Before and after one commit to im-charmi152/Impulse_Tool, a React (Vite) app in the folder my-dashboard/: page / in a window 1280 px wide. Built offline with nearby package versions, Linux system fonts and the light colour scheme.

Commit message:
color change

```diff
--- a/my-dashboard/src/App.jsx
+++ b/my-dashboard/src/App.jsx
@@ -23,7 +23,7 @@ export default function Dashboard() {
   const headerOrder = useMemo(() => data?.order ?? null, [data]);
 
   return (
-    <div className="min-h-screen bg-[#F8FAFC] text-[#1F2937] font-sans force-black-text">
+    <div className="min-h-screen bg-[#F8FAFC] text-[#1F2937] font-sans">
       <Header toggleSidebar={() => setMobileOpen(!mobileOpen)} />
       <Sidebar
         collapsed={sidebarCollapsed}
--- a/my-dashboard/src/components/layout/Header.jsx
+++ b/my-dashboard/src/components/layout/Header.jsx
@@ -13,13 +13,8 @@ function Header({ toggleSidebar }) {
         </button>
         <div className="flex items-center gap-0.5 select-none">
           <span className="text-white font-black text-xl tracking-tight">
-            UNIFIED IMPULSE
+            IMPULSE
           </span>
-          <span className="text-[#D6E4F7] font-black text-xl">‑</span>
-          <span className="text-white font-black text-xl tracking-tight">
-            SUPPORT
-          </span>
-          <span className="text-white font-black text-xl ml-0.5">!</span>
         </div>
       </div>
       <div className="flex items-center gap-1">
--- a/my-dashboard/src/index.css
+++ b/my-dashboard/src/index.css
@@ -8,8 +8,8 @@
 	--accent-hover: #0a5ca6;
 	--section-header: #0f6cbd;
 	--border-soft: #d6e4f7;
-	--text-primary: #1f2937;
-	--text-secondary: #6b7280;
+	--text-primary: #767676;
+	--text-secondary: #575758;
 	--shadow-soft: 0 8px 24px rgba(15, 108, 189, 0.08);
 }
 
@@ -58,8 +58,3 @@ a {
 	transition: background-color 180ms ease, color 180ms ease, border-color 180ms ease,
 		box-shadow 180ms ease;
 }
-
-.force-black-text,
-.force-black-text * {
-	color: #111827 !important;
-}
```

· · · · ·

◆ What is being asked ◆
The expected answer is every line above in which the word "border" appears.

◆ Worked solution ◆
 	--border-soft: #d6e4f7;
 	transition: background-color 180ms ease, color 180ms ease, border-color 180ms ease,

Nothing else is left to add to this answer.